Today, The Cut (which is NOT a Jewish-themed magazine) is featuring an oral history of The Beatrice Inn, which for three short years was one of the really sceney places in New York. Craft cocktails, esoteric Continental music, and a living room feeling. It was exclusive, but strangely so, often a baffling crowd of randos and locals as well as celebrities and socialites.
As Neil Shah explains:
The door situation was always funny, because it was the type of place where, some of the nights there would be five really hot girls outside who would not have a hard time getting in anywhere else in New York, and then the door guy would be like, “Sorry, private party tonight.” And then a schlubby dude would just walk right in. The excuse you’d always got if they wouldn’t let you in was “private party,” which you knew was bullshit because other people were getting in.
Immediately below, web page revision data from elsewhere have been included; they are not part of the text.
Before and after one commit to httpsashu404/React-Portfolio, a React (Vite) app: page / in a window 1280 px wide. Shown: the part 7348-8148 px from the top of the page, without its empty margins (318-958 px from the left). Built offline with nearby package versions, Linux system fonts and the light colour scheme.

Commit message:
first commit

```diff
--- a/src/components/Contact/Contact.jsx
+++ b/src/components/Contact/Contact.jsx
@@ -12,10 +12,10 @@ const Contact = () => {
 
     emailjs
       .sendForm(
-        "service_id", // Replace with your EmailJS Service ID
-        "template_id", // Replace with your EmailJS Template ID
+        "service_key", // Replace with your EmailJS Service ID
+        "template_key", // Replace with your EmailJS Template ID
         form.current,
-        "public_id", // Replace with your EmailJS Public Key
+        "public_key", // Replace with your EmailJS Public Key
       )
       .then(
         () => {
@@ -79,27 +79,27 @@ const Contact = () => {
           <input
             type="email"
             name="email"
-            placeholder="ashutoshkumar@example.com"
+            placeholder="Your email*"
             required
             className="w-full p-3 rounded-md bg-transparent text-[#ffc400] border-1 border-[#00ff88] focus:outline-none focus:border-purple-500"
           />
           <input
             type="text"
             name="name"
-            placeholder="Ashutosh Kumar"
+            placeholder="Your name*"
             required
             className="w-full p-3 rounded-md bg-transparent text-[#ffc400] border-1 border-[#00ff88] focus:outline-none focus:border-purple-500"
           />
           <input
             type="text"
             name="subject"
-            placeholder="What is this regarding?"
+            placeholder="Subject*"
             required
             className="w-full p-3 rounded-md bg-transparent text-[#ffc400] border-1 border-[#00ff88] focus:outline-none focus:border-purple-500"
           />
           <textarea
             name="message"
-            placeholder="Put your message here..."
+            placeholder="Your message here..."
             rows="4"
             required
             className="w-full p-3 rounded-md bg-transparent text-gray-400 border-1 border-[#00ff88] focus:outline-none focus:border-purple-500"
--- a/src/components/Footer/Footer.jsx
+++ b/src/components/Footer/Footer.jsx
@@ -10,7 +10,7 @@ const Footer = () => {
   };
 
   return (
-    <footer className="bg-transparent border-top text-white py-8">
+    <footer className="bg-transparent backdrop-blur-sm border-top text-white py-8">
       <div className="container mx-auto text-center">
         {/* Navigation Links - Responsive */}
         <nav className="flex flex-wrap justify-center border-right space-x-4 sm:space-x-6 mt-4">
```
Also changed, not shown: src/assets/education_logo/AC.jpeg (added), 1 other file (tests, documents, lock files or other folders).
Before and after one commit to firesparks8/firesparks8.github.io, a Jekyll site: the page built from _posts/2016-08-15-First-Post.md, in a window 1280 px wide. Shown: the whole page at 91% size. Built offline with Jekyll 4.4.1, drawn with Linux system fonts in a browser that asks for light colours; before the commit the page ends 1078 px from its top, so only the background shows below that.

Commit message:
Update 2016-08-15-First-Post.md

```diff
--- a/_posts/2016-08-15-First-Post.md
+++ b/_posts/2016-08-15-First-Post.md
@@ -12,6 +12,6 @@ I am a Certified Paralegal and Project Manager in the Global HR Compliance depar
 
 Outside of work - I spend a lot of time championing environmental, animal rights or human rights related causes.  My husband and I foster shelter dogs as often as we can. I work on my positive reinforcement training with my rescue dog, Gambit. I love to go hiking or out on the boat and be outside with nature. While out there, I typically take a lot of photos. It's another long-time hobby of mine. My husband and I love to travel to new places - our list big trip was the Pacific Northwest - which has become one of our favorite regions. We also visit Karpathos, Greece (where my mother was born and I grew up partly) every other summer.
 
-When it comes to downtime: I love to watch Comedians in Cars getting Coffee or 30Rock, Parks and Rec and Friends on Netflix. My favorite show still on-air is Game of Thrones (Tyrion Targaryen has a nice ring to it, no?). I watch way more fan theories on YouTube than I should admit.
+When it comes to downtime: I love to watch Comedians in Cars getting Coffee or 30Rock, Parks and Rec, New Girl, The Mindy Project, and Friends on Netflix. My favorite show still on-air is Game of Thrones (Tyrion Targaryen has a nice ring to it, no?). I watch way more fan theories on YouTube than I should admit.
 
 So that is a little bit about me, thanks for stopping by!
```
Behind the project was Paul Sevigny, brother of actress Chloë Sevigny, and Matt Abramcyk, a graduate of the Orthdox private school Ramaz. Tucked away in the West Village, the spot became the target of police raids and noise complaints–Abramcyk’s brother Jack often DJed–before it closed in 2009.
It’s since reopened as a restaurant under new ownership–apparently they serve a pastrami taco–and Abramcyk has moved on to other projects. Nevertheless, the oral history is a compelling snapshot of a magnetic place that burst under the weight of its own coolness at a very strange moment in the history of the city. Or something like that.
The Oral History of the Beatrice Inn [The Cut]